_Exercise brief_
This exercise calls for all the entries that follow to be set down exactly, without their images.

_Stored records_
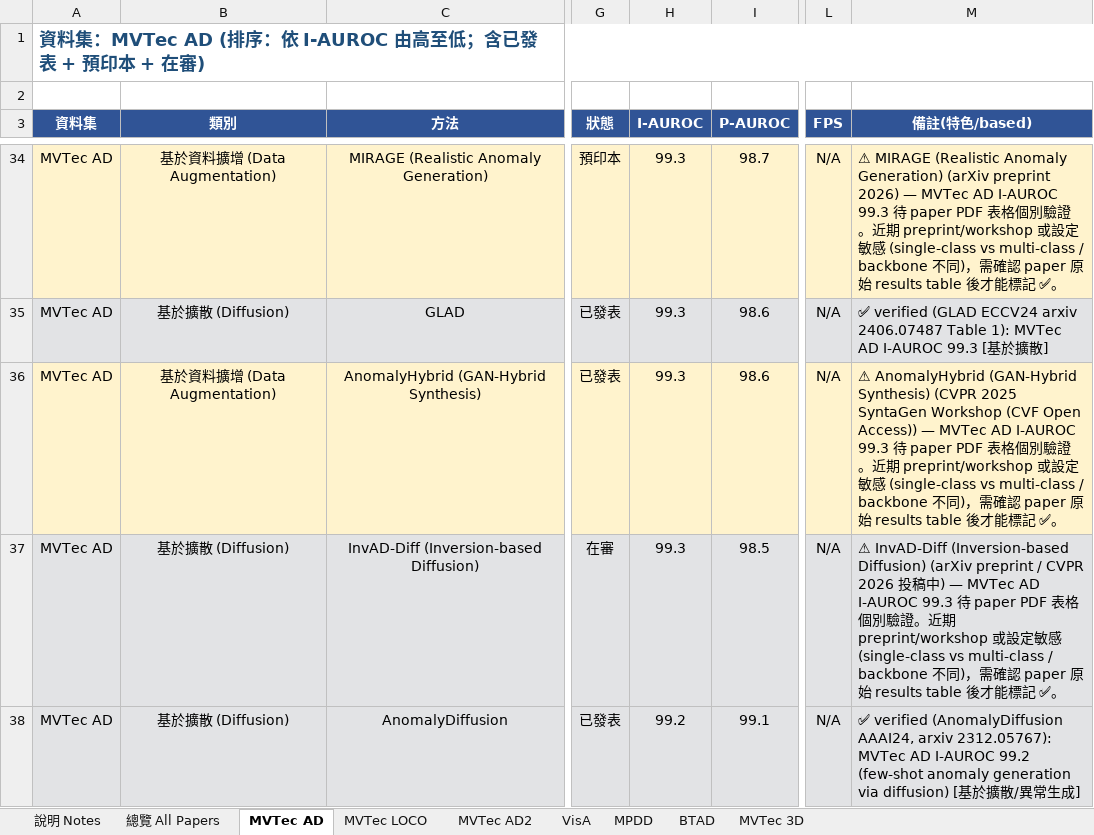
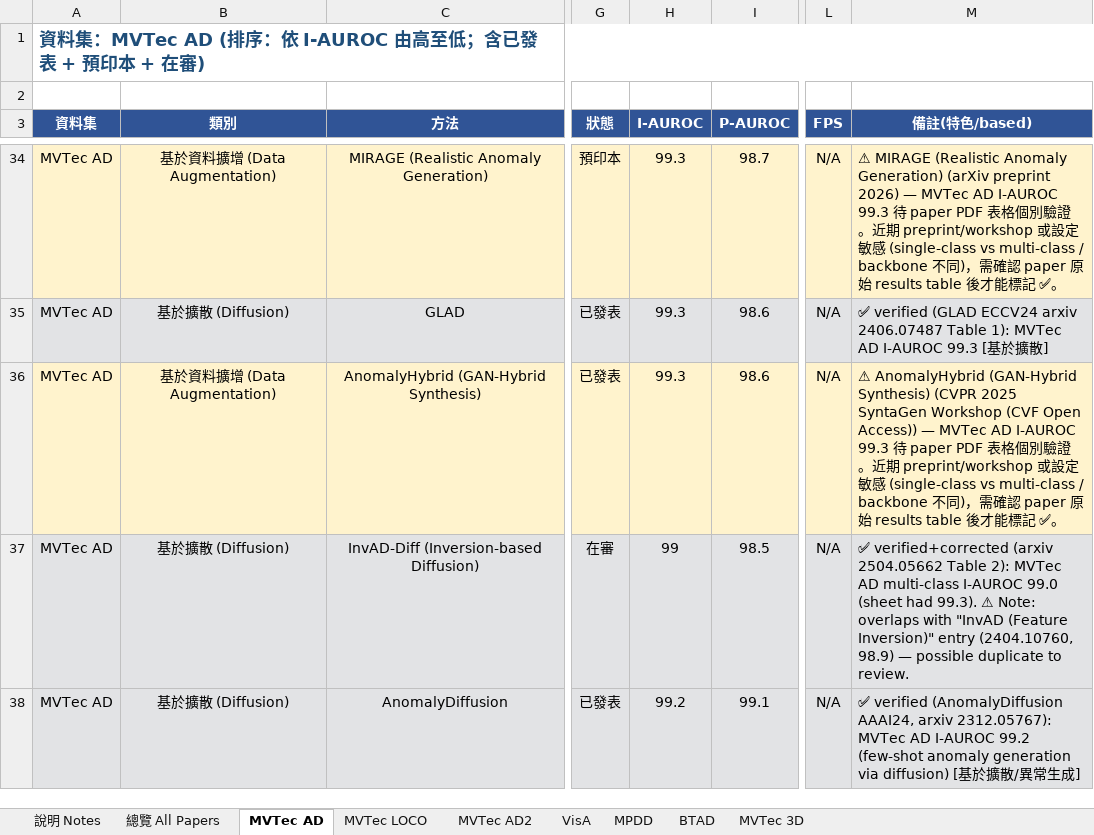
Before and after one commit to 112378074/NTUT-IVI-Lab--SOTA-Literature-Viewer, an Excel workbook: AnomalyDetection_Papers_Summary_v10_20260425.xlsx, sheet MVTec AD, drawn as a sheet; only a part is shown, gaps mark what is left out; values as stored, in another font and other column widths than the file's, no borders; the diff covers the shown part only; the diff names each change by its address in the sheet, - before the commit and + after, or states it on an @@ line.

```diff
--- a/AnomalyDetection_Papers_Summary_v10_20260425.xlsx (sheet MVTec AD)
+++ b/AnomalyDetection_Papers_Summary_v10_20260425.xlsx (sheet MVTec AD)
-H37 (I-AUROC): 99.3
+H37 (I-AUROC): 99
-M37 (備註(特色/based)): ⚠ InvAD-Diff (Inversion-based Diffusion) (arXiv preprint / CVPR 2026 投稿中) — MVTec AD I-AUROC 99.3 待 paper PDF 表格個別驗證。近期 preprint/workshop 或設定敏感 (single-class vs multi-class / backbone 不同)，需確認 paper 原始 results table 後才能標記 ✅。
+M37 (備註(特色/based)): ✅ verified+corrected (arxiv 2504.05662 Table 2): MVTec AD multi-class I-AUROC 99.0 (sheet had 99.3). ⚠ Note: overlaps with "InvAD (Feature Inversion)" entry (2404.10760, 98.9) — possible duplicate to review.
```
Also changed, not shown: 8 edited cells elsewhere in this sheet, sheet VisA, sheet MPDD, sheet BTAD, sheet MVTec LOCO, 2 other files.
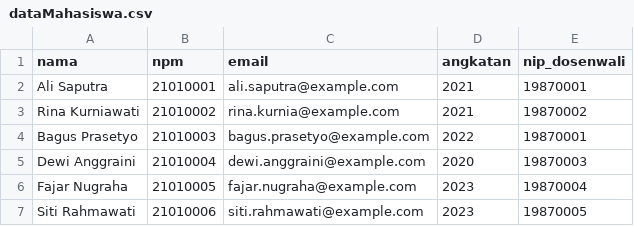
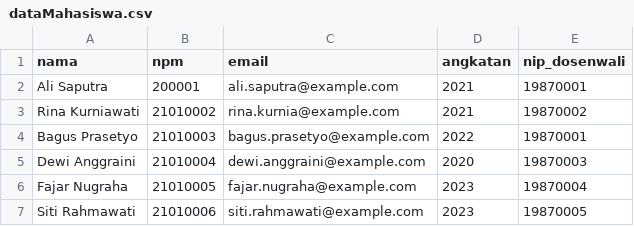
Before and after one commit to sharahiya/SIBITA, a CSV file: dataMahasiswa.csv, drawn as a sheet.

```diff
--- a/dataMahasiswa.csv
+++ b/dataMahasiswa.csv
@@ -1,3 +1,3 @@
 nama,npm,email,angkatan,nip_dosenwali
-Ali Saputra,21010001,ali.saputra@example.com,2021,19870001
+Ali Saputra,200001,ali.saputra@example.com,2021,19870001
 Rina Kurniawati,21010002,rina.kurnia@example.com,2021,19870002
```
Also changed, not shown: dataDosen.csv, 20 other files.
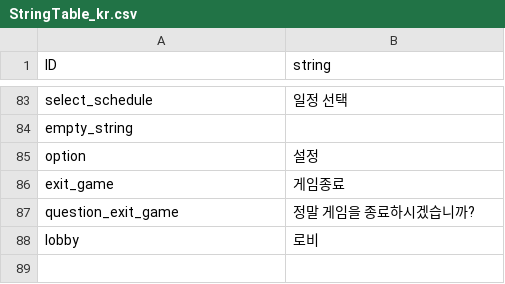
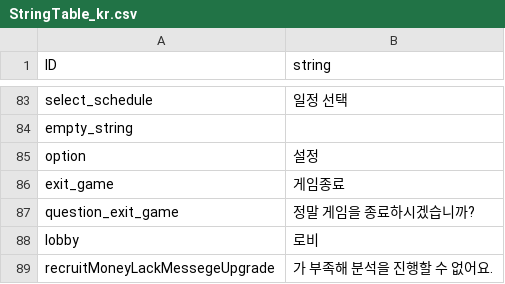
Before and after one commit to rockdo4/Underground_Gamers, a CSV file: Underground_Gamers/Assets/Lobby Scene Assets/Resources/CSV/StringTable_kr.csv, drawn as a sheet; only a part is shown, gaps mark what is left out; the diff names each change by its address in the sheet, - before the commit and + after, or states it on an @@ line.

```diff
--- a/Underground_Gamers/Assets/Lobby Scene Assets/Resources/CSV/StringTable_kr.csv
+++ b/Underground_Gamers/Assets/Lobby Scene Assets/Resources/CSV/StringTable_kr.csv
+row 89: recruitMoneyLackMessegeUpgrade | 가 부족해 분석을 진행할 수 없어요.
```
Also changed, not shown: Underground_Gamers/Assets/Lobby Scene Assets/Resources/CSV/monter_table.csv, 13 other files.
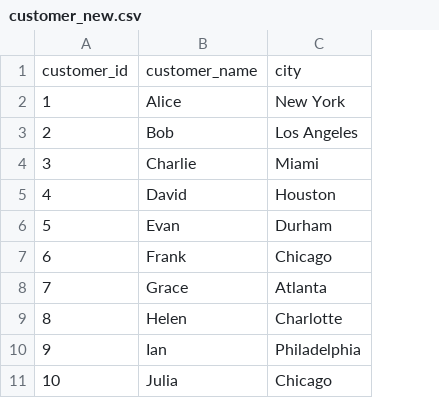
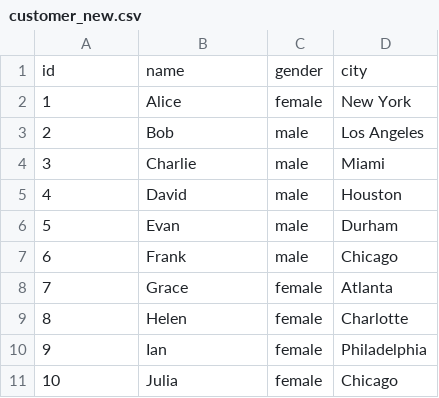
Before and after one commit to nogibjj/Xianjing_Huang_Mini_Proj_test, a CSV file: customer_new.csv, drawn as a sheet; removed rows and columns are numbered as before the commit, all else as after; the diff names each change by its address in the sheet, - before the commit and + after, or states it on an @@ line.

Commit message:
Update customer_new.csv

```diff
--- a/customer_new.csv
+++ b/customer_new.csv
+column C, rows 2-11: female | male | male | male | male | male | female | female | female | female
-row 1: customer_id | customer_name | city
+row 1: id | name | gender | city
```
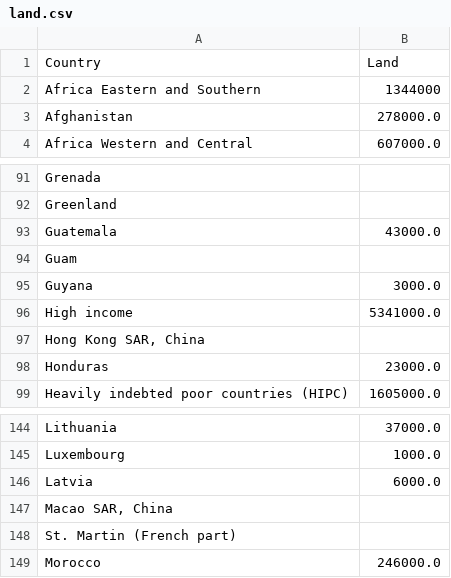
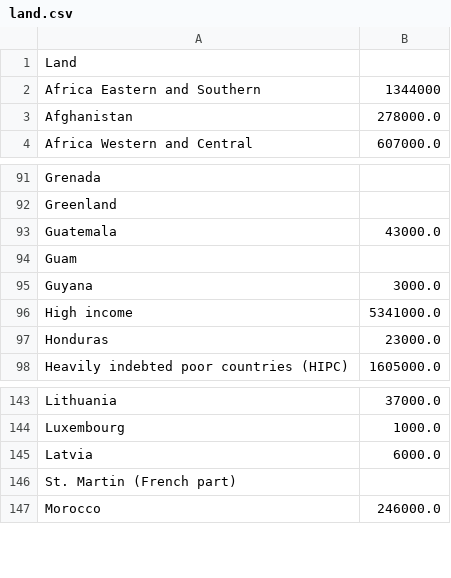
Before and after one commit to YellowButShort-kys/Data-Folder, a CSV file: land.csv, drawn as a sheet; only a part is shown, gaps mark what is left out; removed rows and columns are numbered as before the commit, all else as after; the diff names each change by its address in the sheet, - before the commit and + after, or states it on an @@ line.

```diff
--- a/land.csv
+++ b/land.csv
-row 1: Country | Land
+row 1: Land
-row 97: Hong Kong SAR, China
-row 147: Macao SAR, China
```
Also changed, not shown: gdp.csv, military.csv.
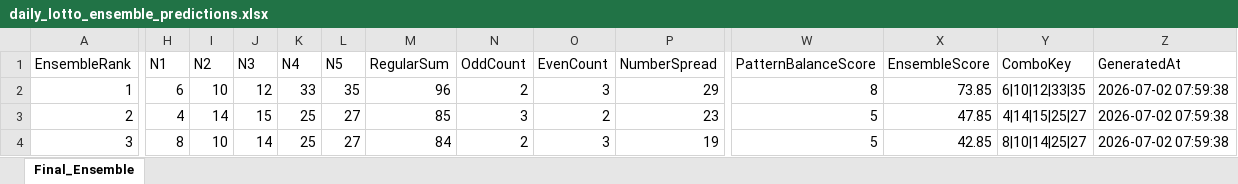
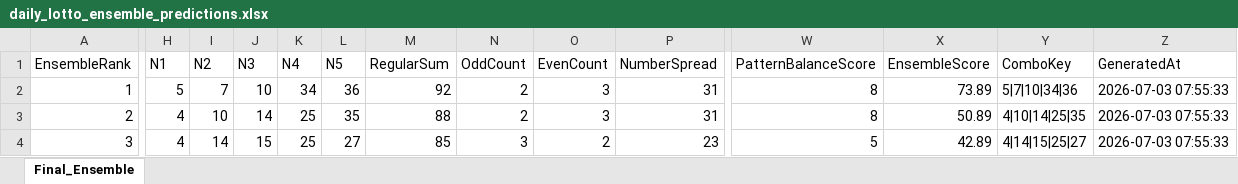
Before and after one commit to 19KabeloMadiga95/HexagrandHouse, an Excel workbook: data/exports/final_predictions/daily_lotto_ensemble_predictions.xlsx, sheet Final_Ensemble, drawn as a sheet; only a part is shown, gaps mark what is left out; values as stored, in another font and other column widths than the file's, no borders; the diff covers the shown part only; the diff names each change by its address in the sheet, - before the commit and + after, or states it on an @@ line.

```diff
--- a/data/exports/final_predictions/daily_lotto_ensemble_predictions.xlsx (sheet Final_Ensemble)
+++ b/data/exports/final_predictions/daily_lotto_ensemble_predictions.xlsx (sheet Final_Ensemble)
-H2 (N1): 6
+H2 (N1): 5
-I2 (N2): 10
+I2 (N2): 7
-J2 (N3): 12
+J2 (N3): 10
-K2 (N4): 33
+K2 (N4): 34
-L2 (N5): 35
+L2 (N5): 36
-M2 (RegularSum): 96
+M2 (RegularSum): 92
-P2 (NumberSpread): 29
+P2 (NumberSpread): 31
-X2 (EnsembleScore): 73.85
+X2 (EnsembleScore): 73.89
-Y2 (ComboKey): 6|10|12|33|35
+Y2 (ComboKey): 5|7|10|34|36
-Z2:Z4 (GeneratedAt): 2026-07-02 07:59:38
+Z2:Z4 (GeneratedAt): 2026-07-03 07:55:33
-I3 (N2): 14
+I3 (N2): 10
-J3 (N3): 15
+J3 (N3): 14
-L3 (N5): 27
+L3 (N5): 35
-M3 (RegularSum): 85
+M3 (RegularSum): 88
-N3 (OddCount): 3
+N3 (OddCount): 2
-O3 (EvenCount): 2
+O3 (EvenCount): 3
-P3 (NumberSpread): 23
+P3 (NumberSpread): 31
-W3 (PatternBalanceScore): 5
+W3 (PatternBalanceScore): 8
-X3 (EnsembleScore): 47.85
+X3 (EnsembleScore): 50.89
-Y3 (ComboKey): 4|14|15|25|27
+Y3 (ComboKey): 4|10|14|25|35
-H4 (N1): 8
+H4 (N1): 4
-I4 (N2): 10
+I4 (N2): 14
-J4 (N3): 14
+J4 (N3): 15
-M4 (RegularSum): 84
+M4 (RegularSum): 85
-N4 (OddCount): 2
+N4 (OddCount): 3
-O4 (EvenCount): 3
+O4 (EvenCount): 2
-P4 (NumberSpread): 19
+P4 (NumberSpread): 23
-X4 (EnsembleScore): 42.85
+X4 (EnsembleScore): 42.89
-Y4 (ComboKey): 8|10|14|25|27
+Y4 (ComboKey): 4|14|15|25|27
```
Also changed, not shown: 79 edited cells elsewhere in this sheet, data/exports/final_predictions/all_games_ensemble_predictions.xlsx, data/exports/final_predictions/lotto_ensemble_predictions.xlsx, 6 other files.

_Result of the exercise_
Before and after one commit to 112378074/NTUT-IVI-Lab--SOTA-Literature-Viewer, an Excel workbook: AnomalyDetection_Papers_Summary_v10_20260425.xlsx, sheet MVTec AD, drawn as a sheet; only a part is shown, gaps mark what is left out; values as stored, in another font and other column widths than the file's, no borders; the diff covers the shown part only; the diff names each change by its address in the sheet, - before the commit and + after, or states it on an @@ line.

```diff
--- a/AnomalyDetection_Papers_Summary_v10_20260425.xlsx (sheet MVTec AD)
+++ b/AnomalyDetection_Papers_Summary_v10_20260425.xlsx (sheet MVTec AD)
-H37 (I-AUROC): 99.3
+H37 (I-AUROC): 99
-M37 (備註(特色/based)): ⚠ InvAD-Diff (Inversion-based Diffusion) (arXiv preprint / CVPR 2026 投稿中) — MVTec AD I-AUROC 99.3 待 paper PDF 表格個別驗證。近期 preprint/workshop 或設定敏感 (single-class vs multi-class / backbone 不同)，需確認 paper 原始 results table 後才能標記 ✅。
+M37 (備註(特色/based)): ✅ verified+corrected (arxiv 2504.05662 Table 2): MVTec AD multi-class I-AUROC 99.0 (sheet had 99.3). ⚠ Note: overlaps with "InvAD (Feature Inversion)" entry (2404.10760, 98.9) — possible duplicate to review.
```
Also changed, not shown: 8 edited cells elsewhere in this sheet, sheet VisA, sheet MPDD, sheet BTAD, sheet MVTec LOCO, 2 other files.
Before and after one commit to sharahiya/SIBITA, a CSV file: dataMahasiswa.csv, drawn as a sheet.

```diff
--- a/dataMahasiswa.csv
+++ b/dataMahasiswa.csv
@@ -1,3 +1,3 @@
 nama,npm,email,angkatan,nip_dosenwali
-Ali Saputra,21010001,ali.saputra@example.com,2021,19870001
+Ali Saputra,200001,ali.saputra@example.com,2021,19870001
 Rina Kurniawati,21010002,rina.kurnia@example.com,2021,19870002
```
Also changed, not shown: dataDosen.csv, 20 other files.
Before and after one commit to rockdo4/Underground_Gamers, a CSV file: Underground_Gamers/Assets/Lobby Scene Assets/Resources/CSV/StringTable_kr.csv, drawn as a sheet; only a part is shown, gaps mark what is left out; the diff names each change by its address in the sheet, - before the commit and + after, or states it on an @@ line.

```diff
--- a/Underground_Gamers/Assets/Lobby Scene Assets/Resources/CSV/StringTable_kr.csv
+++ b/Underground_Gamers/Assets/Lobby Scene Assets/Resources/CSV/StringTable_kr.csv
+row 89: recruitMoneyLackMessegeUpgrade | 가 부족해 분석을 진행할 수 없어요.
```
Also changed, not shown: Underground_Gamers/Assets/Lobby Scene Assets/Resources/CSV/monter_table.csv, 13 other files.
Before and after one commit to nogibjj/Xianjing_Huang_Mini_Proj_test, a CSV file: customer_new.csv, drawn as a sheet; removed rows and columns are numbered as before the commit, all else as after; the diff names each change by its address in the sheet, - before the commit and + after, or states it on an @@ line.

Commit message:
Update customer_new.csv

```diff
--- a/customer_new.csv
+++ b/customer_new.csv
+column C, rows 2-11: female | male | male | male | male | male | female | female | female | female
-row 1: customer_id | customer_name | city
+row 1: id | name | gender | city
```
Before and after one commit to YellowButShort-kys/Data-Folder, a CSV file: land.csv, drawn as a sheet; only a part is shown, gaps mark what is left out; removed rows and columns are numbered as before the commit, all else as after; the diff names each change by its address in the sheet, - before the commit and + after, or states it on an @@ line.

```diff
--- a/land.csv
+++ b/land.csv
-row 1: Country | Land
+row 1: Land
-row 97: Hong Kong SAR, China
-row 147: Macao SAR, China
```
Also changed, not shown: gdp.csv, military.csv.
Before and after one commit to 19KabeloMadiga95/HexagrandHouse, an Excel workbook: data/exports/final_predictions/daily_lotto_ensemble_predictions.xlsx, sheet Final_Ensemble, drawn as a sheet; only a part is shown, gaps mark what is left out; values as stored, in another font and other column widths than the file's, no borders; the diff covers the shown part only; the diff names each change by its address in the sheet, - before the commit and + after, or states it on an @@ line.

```diff
--- a/data/exports/final_predictions/daily_lotto_ensemble_predictions.xlsx (sheet Final_Ensemble)
+++ b/data/exports/final_predictions/daily_lotto_ensemble_predictions.xlsx (sheet Final_Ensemble)
-H2 (N1): 6
+H2 (N1): 5
-I2 (N2): 10
+I2 (N2): 7
-J2 (N3): 12
+J2 (N3): 10
-K2 (N4): 33
+K2 (N4): 34
-L2 (N5): 35
+L2 (N5): 36
-M2 (RegularSum): 96
+M2 (RegularSum): 92
-P2 (NumberSpread): 29
+P2 (NumberSpread): 31
-X2 (EnsembleScore): 73.85
+X2 (EnsembleScore): 73.89
-Y2 (ComboKey): 6|10|12|33|35
+Y2 (ComboKey): 5|7|10|34|36
-Z2:Z4 (GeneratedAt): 2026-07-02 07:59:38
+Z2:Z4 (GeneratedAt): 2026-07-03 07:55:33
-I3 (N2): 14
+I3 (N2): 10
-J3 (N3): 15
+J3 (N3): 14
-L3 (N5): 27
+L3 (N5): 35
-M3 (RegularSum): 85
+M3 (RegularSum): 88
-N3 (OddCount): 3
+N3 (OddCount): 2
-O3 (EvenCount): 2
+O3 (EvenCount): 3
-P3 (NumberSpread): 23
+P3 (NumberSpread): 31
-W3 (PatternBalanceScore): 5
+W3 (PatternBalanceScore): 8
-X3 (EnsembleScore): 47.85
+X3 (EnsembleScore): 50.89
-Y3 (ComboKey): 4|14|15|25|27
+Y3 (ComboKey): 4|10|14|25|35
-H4 (N1): 8
+H4 (N1): 4
-I4 (N2): 10
+I4 (N2): 14
-J4 (N3): 14
+J4 (N3): 15
-M4 (RegularSum): 84
+M4 (RegularSum): 85
-N4 (OddCount): 2
+N4 (OddCount): 3
-O4 (EvenCount): 3
+O4 (EvenCount): 2
-P4 (NumberSpread): 19
+P4 (NumberSpread): 23
-X4 (EnsembleScore): 42.85
+X4 (EnsembleScore): 42.89
-Y4 (ComboKey): 8|10|14|25|27
+Y4 (ComboKey): 4|14|15|25|27
```
Also changed, not shown: 79 edited cells elsewhere in this sheet, data/exports/final_predictions/all_games_ensemble_predictions.xlsx, data/exports/final_predictions/lotto_ensemble_predictions.xlsx, 6 other files.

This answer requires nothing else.